((

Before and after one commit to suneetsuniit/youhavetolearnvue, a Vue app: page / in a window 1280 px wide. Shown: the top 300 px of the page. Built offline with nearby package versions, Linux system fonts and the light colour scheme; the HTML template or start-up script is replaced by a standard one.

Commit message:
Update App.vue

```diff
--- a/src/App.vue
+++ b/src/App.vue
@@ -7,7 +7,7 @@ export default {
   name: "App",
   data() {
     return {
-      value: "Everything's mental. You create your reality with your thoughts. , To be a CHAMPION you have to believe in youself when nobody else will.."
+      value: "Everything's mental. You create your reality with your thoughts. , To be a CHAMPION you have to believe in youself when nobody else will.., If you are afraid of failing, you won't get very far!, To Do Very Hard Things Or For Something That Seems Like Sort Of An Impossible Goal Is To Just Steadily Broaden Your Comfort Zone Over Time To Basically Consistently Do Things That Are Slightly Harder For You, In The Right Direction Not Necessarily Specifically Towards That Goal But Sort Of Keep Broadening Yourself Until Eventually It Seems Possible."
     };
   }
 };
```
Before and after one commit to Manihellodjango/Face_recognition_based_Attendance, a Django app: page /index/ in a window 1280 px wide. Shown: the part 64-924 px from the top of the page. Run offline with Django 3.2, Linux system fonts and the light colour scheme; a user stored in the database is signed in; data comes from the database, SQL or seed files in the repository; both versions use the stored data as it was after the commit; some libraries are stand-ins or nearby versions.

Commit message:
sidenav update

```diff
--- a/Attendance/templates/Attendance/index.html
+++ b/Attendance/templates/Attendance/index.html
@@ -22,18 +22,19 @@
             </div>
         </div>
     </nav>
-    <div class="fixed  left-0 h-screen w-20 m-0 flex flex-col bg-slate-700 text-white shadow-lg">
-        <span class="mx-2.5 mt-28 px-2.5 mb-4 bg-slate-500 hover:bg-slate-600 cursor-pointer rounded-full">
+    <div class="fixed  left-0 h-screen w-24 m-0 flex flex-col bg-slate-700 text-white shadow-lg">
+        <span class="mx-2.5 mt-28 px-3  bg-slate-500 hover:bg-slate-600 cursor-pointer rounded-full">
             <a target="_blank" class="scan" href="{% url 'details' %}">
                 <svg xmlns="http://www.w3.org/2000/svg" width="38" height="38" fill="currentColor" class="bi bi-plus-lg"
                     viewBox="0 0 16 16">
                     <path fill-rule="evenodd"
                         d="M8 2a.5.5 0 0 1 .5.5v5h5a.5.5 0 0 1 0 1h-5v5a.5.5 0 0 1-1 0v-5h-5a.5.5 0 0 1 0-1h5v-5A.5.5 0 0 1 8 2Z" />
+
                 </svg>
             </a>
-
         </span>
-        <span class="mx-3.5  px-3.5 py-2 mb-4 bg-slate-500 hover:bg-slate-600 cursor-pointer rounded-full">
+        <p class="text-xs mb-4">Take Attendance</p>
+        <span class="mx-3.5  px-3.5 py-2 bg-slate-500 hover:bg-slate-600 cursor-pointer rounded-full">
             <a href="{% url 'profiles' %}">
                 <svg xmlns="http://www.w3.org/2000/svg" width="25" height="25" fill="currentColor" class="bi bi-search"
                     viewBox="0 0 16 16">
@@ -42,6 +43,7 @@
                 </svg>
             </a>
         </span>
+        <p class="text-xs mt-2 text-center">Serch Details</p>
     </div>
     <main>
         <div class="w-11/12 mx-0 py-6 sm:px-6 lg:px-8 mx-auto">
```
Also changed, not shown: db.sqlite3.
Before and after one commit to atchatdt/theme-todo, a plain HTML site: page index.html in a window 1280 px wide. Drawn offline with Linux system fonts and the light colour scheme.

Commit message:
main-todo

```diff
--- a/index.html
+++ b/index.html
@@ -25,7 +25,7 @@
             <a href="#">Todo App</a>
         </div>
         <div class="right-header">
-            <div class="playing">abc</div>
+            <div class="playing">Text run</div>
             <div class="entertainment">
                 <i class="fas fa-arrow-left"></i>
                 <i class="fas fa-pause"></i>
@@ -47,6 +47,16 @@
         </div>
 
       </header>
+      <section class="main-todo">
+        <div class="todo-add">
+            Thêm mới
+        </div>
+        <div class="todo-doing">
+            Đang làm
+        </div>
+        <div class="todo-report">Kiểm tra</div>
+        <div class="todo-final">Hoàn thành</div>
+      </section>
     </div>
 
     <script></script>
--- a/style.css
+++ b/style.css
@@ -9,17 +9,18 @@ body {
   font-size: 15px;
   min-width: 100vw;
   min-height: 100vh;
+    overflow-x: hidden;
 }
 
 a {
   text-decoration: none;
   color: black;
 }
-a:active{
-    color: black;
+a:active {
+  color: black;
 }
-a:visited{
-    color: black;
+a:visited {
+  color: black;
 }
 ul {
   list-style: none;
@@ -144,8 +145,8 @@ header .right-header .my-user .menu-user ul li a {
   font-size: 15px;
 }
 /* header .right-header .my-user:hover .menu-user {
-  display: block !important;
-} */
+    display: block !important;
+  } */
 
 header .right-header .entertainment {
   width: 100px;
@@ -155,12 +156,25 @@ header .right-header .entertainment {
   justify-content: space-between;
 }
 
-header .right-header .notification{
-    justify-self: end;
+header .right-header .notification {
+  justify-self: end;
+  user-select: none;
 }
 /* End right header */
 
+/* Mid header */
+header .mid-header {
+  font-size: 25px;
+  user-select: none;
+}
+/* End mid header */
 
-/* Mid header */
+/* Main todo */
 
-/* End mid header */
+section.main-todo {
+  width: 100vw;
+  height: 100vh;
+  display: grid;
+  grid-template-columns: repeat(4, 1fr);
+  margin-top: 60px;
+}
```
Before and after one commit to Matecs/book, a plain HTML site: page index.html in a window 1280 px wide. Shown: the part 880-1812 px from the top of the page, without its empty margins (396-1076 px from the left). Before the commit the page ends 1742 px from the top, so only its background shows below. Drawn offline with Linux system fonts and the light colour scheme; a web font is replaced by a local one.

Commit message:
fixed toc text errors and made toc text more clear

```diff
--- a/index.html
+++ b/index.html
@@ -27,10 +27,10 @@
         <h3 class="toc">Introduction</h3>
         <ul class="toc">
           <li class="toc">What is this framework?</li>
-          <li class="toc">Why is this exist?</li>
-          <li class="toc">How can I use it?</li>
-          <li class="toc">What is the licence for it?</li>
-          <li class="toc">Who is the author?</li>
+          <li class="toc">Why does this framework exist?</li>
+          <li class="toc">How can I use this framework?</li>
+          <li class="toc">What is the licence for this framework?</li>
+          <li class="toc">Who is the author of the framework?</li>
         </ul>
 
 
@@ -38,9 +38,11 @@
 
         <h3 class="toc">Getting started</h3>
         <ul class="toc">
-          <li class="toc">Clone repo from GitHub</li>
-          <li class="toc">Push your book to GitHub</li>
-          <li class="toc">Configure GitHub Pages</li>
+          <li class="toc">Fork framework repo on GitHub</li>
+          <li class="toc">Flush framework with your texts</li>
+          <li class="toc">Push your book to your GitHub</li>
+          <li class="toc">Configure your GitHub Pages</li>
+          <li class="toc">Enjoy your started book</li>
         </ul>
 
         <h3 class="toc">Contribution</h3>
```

))

** Assigned task **
Would you please return all of the data exactly?

** Answer below **
Before and after one commit to suneetsuniit/youhavetolearnvue, a Vue app: page / in a window 1280 px wide. Shown: the top 300 px of the page. Built offline with nearby package versions, Linux system fonts and the light colour scheme; the HTML template or start-up script is replaced by a standard one.

Commit message:
Update App.vue

```diff
--- a/src/App.vue
+++ b/src/App.vue
@@ -7,7 +7,7 @@ export default {
   name: "App",
   data() {
     return {
-      value: "Everything's mental. You create your reality with your thoughts. , To be a CHAMPION you have to believe in youself when nobody else will.."
+      value: "Everything's mental. You create your reality with your thoughts. , To be a CHAMPION you have to believe in youself when nobody else will.., If you are afraid of failing, you won't get very far!, To Do Very Hard Things Or For Something That Seems Like Sort Of An Impossible Goal Is To Just Steadily Broaden Your Comfort Zone Over Time To Basically Consistently Do Things That Are Slightly Harder For You, In The Right Direction Not Necessarily Specifically Towards That Goal But Sort Of Keep Broadening Yourself Until Eventually It Seems Possible."
     };
   }
 };
```
Before and after one commit to Manihellodjango/Face_recognition_based_Attendance, a Django app: page /index/ in a window 1280 px wide. Shown: the part 64-924 px from the top of the page. Run offline with Django 3.2, Linux system fonts and the light colour scheme; a user stored in the database is signed in; data comes from the database, SQL or seed files in the repository; both versions use the stored data as it was after the commit; some libraries are stand-ins or nearby versions.

Commit message:
sidenav update

```diff
--- a/Attendance/templates/Attendance/index.html
+++ b/Attendance/templates/Attendance/index.html
@@ -22,18 +22,19 @@
             </div>
         </div>
     </nav>
-    <div class="fixed  left-0 h-screen w-20 m-0 flex flex-col bg-slate-700 text-white shadow-lg">
-        <span class="mx-2.5 mt-28 px-2.5 mb-4 bg-slate-500 hover:bg-slate-600 cursor-pointer rounded-full">
+    <div class="fixed  left-0 h-screen w-24 m-0 flex flex-col bg-slate-700 text-white shadow-lg">
+        <span class="mx-2.5 mt-28 px-3  bg-slate-500 hover:bg-slate-600 cursor-pointer rounded-full">
             <a target="_blank" class="scan" href="{% url 'details' %}">
                 <svg xmlns="http://www.w3.org/2000/svg" width="38" height="38" fill="currentColor" class="bi bi-plus-lg"
                     viewBox="0 0 16 16">
                     <path fill-rule="evenodd"
                         d="M8 2a.5.5 0 0 1 .5.5v5h5a.5.5 0 0 1 0 1h-5v5a.5.5 0 0 1-1 0v-5h-5a.5.5 0 0 1 0-1h5v-5A.5.5 0 0 1 8 2Z" />
+
                 </svg>
             </a>
-
         </span>
-        <span class="mx-3.5  px-3.5 py-2 mb-4 bg-slate-500 hover:bg-slate-600 cursor-pointer rounded-full">
+        <p class="text-xs mb-4">Take Attendance</p>
+        <span class="mx-3.5  px-3.5 py-2 bg-slate-500 hover:bg-slate-600 cursor-pointer rounded-full">
             <a href="{% url 'profiles' %}">
                 <svg xmlns="http://www.w3.org/2000/svg" width="25" height="25" fill="currentColor" class="bi bi-search"
                     viewBox="0 0 16 16">
@@ -42,6 +43,7 @@
                 </svg>
             </a>
         </span>
+        <p class="text-xs mt-2 text-center">Serch Details</p>
     </div>
     <main>
         <div class="w-11/12 mx-0 py-6 sm:px-6 lg:px-8 mx-auto">
```
Also changed, not shown: db.sqlite3.
Before and after one commit to atchatdt/theme-todo, a plain HTML site: page index.html in a window 1280 px wide. Drawn offline with Linux system fonts and the light colour scheme.

Commit message:
main-todo

```diff
--- a/index.html
+++ b/index.html
@@ -25,7 +25,7 @@
             <a href="#">Todo App</a>
         </div>
         <div class="right-header">
-            <div class="playing">abc</div>
+            <div class="playing">Text run</div>
             <div class="entertainment">
                 <i class="fas fa-arrow-left"></i>
                 <i class="fas fa-pause"></i>
@@ -47,6 +47,16 @@
         </div>
 
       </header>
+      <section class="main-todo">
+        <div class="todo-add">
+            Thêm mới
+        </div>
+        <div class="todo-doing">
+            Đang làm
+        </div>
+        <div class="todo-report">Kiểm tra</div>
+        <div class="todo-final">Hoàn thành</div>
+      </section>
     </div>
 
     <script></script>
--- a/style.css
+++ b/style.css
@@ -9,17 +9,18 @@ body {
   font-size: 15px;
   min-width: 100vw;
   min-height: 100vh;
+    overflow-x: hidden;
 }
 
 a {
   text-decoration: none;
   color: black;
 }
-a:active{
-    color: black;
+a:active {
+  color: black;
 }
-a:visited{
-    color: black;
+a:visited {
+  color: black;
 }
 ul {
   list-style: none;
@@ -144,8 +145,8 @@ header .right-header .my-user .menu-user ul li a {
   font-size: 15px;
 }
 /* header .right-header .my-user:hover .menu-user {
-  display: block !important;
-} */
+    display: block !important;
+  } */
 
 header .right-header .entertainment {
   width: 100px;
@@ -155,12 +156,25 @@ header .right-header .entertainment {
   justify-content: space-between;
 }
 
-header .right-header .notification{
-    justify-self: end;
+header .right-header .notification {
+  justify-self: end;
+  user-select: none;
 }
 /* End right header */
 
+/* Mid header */
+header .mid-header {
+  font-size: 25px;
+  user-select: none;
+}
+/* End mid header */
 
-/* Mid header */
+/* Main todo */
 
-/* End mid header */
+section.main-todo {
+  width: 100vw;
+  height: 100vh;
+  display: grid;
+  grid-template-columns: repeat(4, 1fr);
+  margin-top: 60px;
+}
```
Before and after one commit to Matecs/book, a plain HTML site: page index.html in a window 1280 px wide. Shown: the part 880-1812 px from the top of the page, without its empty margins (396-1076 px from the left). Before the commit the page ends 1742 px from the top, so only its background shows below. Drawn offline with Linux system fonts and the light colour scheme; a web font is replaced by a local one.

Commit message:
fixed toc text errors and made toc text more clear

```diff
--- a/index.html
+++ b/index.html
@@ -27,10 +27,10 @@
         <h3 class="toc">Introduction</h3>
         <ul class="toc">
           <li class="toc">What is this framework?</li>
-          <li class="toc">Why is this exist?</li>
-          <li class="toc">How can I use it?</li>
-          <li class="toc">What is the licence for it?</li>
-          <li class="toc">Who is the author?</li>
+          <li class="toc">Why does this framework exist?</li>
+          <li class="toc">How can I use this framework?</li>
+          <li class="toc">What is the licence for this framework?</li>
+          <li class="toc">Who is the author of the framework?</li>
         </ul>
 
 
@@ -38,9 +38,11 @@
 
         <h3 class="toc">Getting started</h3>
         <ul class="toc">
-          <li class="toc">Clone repo from GitHub</li>
-          <li class="toc">Push your book to GitHub</li>
-          <li class="toc">Configure GitHub Pages</li>
+          <li class="toc">Fork framework repo on GitHub</li>
+          <li class="toc">Flush framework with your texts</li>
+          <li class="toc">Push your book to your GitHub</li>
+          <li class="toc">Configure your GitHub Pages</li>
+          <li class="toc">Enjoy your started book</li>
         </ul>
 
         <h3 class="toc">Contribution</h3>
```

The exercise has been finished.